Sunday, November 05, 2006

KMC says no to garbage from ‘outside’

Razen Manandhar
Kathmandu, November 4[2006]:

Now on, the Kathmandu Metropolitan City (KMC) will not allow emerging urban areas to dump garbage in the city area. Garbage produced in these areas accounts for 15 per cent of total garbage produced in the KMC.
Government records still mention these areas as ‘villages.’ The decision to bar these ‘villages’ from dumping garbage in the city area was taken some days ago, but it was not implemented.
However, today KMC officials prevented the dumping of garbage produced in the ‘villages’ in the city area.
As legal loopholes allow people to construct huge buildings in these ‘villages’, they are fast turning into urban areas. But these ‘villages’ lack infrastructure to manage solid waste.
“We have decided not to let villages dump garbage in the city. They are called villages, but they shelter a big population. They account for 15 to 20 per cent of garbage produced in the KMC,” said Rabin Man Shrestha, chief of the Environment Department of the KMC. Jorpati, Sitapaila, Gongabu, Bansbari, Budhanilkantha, Dhapasi and other areas are dumping garbage in the City without getting KMC nod, he said.
“We can’t take it any more. Garbage brought from villages accounts for 15 to 20 per cent of total garbage, compelling us to spend an additional amount of Rs 15,000 per day on garbage management. The KMC has to face problems due to the increased garbage load at the landfill site in Sisdole and Teku station,” he said.

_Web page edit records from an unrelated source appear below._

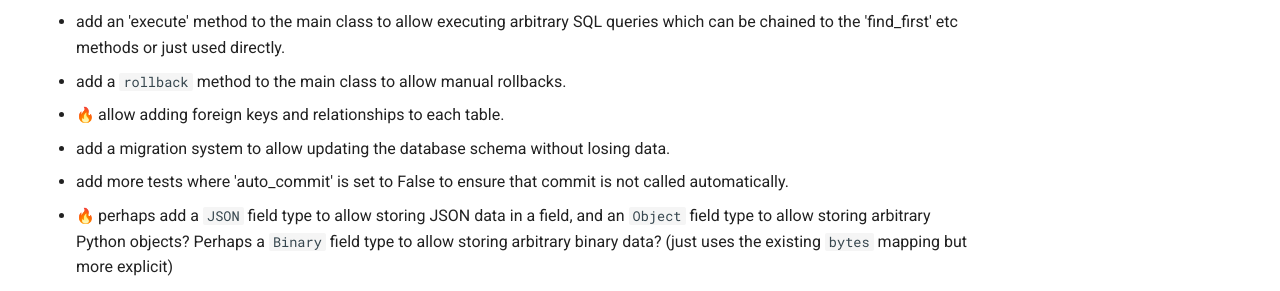
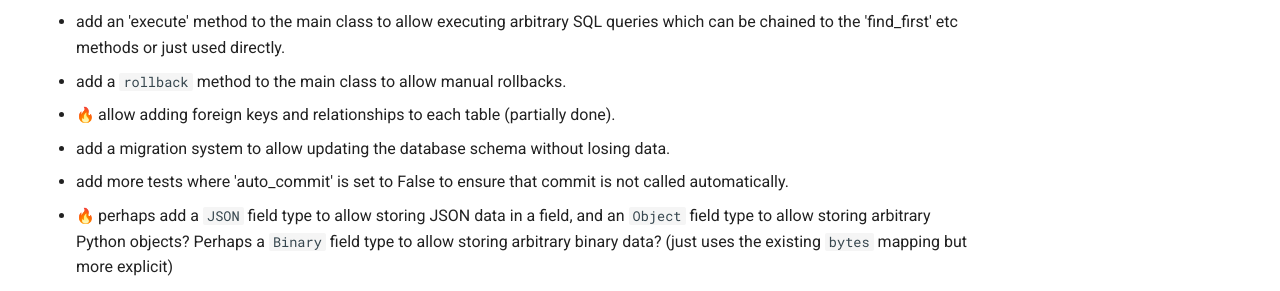
Before and after one commit to seapagan/sqliter-py, an MkDocs documentation site: the page built from docs/todo/index.md, in a window 1280 px wide and 900 px high. Shown: the part 394-685 px from the top of the window. Built offline with MkDocs 1.6.1 and Material for MkDocs 9.7.7, drawn with Linux system fonts in a browser that asks for light colours; emoji names are drawn with the system emoji font; plug-ins that fetch from the network failed and are left out; comment, search, counter and statistics services are not loaded.

Commit message:
update TODO
Signed-off-by: Grant Ramsay <seapagan@gmail.com>

```diff
--- a/TODO.md
+++ b/TODO.md
@@ -10,7 +10,8 @@ Items marked with :fire: are high priority.
   queries which can be chained to the 'find_first' etc methods or just used
   directly.
 - add a `rollback` method to the main class to allow manual rollbacks.
-- :fire: allow adding foreign keys and relationships to each table.
+- :fire: allow adding foreign keys and relationships to each table (partially
+  done).
 - add a migration system to allow updating the database schema without losing
   data.
 - add more tests where 'auto_commit' is set to False to ensure that commit is
```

The KMC found it difficult to manage waste when locals of Sisdole, demanding that their demands be met, barred it from dumping garbage at the Sisdole site and locals protested against the continued operation of the 18-year-old Teku Station. Though VDCs allow people to construct huge buildings in villages, VDC offices do not manage waste. “Even after talks with the ministry concerned on the issue, we remained silent for quite some time. We had to take this decision,” Shrestha said. “If the villages want us to manage their garbage, local administration offices must pay us. Otherwise, we will return rickshaws or tractors which come from villages to our working area to dump garbage.” Private companies used to collect garbage from the peripheries and dump them in river banks and the Teku station.